Project Jupyter maintains a set of Docker images defining a suite of Jupyter Notebook servers provisioned for a variety of tasks. The definitions for these images can be found at the GitHub repository
This repo provides eight notebook images starting with a
All subsequent images depend on the
base-notebook as shown in this diagram:
Each image has a folder in GitHub
jupyter/docker-stacks and an equivalent repository hosted under the
jupyter user namespace on Docker Hub.
Recommended Best Practice for Running a Jupyter Notebook Server with Docker
We recommend the following command as a best practice for running a Jupyter Notebook Server, here with the
$ docker run -d --name jupyter -p 8888:8888 -v `pwd`:/home/jovyan jupyter/scipy-notebook
This command makes us of
docker run a command which instructs the Docker daemon to run a new container defined by the image
jupyter/scipy-notebook. We also use four flags to define how we will run the image.
-d flag stands for 'detached' but we can also think of it as 'daemon'. This flag instructs Docker to run the container as a detached process in the background.
--name flag instructs Docker to give the container a specific name. In this case, we are telling Docker to name the container
jupyter. Note that container names must be unique. This means that if you have a stopped container with the name
jupyter you will not be able to start another container with the same name until you remove the stopped container.
-p flag instructs Docker to attach a port on the container to a specifc port on host system. The syntax is
-p <host_port>:<container_port>. You will only be able to attach a single process to a give port on the host system. A common error seen is in trying to attach an container to a port on which another container is running.
-v flag attaches a two-way link to a volume between the container and your host system.
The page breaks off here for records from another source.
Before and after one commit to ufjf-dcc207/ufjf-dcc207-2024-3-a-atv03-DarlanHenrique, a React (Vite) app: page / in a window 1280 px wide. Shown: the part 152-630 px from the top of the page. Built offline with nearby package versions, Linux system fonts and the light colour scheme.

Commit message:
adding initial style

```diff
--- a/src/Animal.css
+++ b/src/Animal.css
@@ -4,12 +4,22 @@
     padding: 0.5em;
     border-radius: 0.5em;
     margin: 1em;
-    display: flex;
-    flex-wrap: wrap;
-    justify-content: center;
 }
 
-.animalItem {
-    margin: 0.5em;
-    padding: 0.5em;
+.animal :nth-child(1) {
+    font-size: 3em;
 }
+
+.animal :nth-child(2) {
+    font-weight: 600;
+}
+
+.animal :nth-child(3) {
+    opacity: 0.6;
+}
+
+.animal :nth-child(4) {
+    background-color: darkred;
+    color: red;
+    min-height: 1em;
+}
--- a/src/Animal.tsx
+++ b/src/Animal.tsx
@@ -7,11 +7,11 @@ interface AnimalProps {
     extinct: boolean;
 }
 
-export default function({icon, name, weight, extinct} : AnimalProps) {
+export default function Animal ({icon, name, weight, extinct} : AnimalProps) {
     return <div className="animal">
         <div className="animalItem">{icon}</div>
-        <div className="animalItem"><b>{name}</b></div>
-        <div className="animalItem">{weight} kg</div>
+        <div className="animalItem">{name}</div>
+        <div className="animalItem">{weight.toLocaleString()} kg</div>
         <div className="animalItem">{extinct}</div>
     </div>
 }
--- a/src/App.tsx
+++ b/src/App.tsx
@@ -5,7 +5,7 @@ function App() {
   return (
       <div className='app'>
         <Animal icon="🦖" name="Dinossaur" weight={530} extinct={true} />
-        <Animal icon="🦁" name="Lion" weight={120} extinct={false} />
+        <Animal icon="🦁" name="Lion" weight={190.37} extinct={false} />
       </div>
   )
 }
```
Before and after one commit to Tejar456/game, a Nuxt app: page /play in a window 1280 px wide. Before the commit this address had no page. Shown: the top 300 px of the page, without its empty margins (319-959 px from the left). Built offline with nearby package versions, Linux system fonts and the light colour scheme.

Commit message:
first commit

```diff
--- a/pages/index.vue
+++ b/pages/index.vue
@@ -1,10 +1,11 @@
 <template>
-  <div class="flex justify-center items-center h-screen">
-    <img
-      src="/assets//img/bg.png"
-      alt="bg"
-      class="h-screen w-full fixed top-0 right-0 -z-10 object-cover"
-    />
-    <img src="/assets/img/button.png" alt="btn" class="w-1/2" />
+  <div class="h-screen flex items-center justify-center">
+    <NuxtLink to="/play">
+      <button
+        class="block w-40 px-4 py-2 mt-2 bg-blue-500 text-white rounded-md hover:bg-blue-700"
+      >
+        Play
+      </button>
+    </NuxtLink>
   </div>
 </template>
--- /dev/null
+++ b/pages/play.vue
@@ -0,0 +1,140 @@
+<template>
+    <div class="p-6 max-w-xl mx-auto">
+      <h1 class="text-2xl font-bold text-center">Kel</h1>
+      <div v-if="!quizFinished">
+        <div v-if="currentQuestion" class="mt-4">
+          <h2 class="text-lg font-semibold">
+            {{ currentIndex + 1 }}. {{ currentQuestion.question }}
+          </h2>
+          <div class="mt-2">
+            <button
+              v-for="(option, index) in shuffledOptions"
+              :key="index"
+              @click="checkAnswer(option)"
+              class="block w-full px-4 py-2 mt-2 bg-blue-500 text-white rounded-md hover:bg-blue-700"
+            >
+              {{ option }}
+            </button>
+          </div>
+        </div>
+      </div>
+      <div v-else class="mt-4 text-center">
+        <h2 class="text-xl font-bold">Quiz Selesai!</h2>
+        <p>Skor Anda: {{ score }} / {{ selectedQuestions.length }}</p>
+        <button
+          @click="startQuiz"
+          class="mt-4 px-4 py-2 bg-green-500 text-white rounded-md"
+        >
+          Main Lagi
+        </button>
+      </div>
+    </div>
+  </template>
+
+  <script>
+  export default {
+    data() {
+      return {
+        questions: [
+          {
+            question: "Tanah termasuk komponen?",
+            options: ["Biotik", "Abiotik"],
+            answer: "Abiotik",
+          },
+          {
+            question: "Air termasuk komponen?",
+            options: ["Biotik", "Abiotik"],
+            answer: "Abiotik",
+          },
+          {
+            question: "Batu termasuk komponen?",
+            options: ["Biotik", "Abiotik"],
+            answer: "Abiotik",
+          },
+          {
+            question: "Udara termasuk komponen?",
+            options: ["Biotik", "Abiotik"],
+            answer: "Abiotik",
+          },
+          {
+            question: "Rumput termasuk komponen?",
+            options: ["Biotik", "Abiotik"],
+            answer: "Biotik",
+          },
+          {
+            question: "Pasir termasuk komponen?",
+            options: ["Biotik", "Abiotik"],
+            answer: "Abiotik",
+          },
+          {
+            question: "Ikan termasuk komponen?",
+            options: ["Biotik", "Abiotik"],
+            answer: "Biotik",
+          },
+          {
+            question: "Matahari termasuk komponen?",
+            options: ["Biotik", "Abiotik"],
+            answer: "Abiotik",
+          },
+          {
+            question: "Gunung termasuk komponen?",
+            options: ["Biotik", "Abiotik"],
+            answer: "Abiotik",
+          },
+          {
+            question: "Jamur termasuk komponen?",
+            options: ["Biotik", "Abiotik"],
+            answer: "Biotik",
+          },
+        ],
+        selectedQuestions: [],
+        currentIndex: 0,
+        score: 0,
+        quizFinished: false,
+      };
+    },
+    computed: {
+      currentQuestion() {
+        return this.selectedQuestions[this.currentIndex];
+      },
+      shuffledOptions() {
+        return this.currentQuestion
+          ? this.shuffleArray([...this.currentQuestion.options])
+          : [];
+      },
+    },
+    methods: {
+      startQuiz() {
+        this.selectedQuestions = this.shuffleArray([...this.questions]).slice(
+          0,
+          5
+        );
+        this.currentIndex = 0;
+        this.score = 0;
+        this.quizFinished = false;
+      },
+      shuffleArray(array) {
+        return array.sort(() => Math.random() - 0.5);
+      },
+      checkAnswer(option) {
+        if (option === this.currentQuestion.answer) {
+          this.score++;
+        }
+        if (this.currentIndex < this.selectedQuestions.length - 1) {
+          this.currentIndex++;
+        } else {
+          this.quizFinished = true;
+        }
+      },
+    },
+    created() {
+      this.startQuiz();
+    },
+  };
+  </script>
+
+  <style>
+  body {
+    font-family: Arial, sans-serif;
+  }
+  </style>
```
This flag follows a similar pattern where the syntax is
Note that we are making use of
bash’s inline execution functionality via two backticks. Executing
pwd prints your working directory (your current location). Running this in backticks substitutes your working directory in place. If your working directory was
/Users/joshuacook/src/ then running
docker run -v `pwd`:/home/jovyan jupyter/scipy-notebook
is equivalent to running
docker run -v /Users/joshuacook/src:/home/jovyan jupyter/scipy-notebook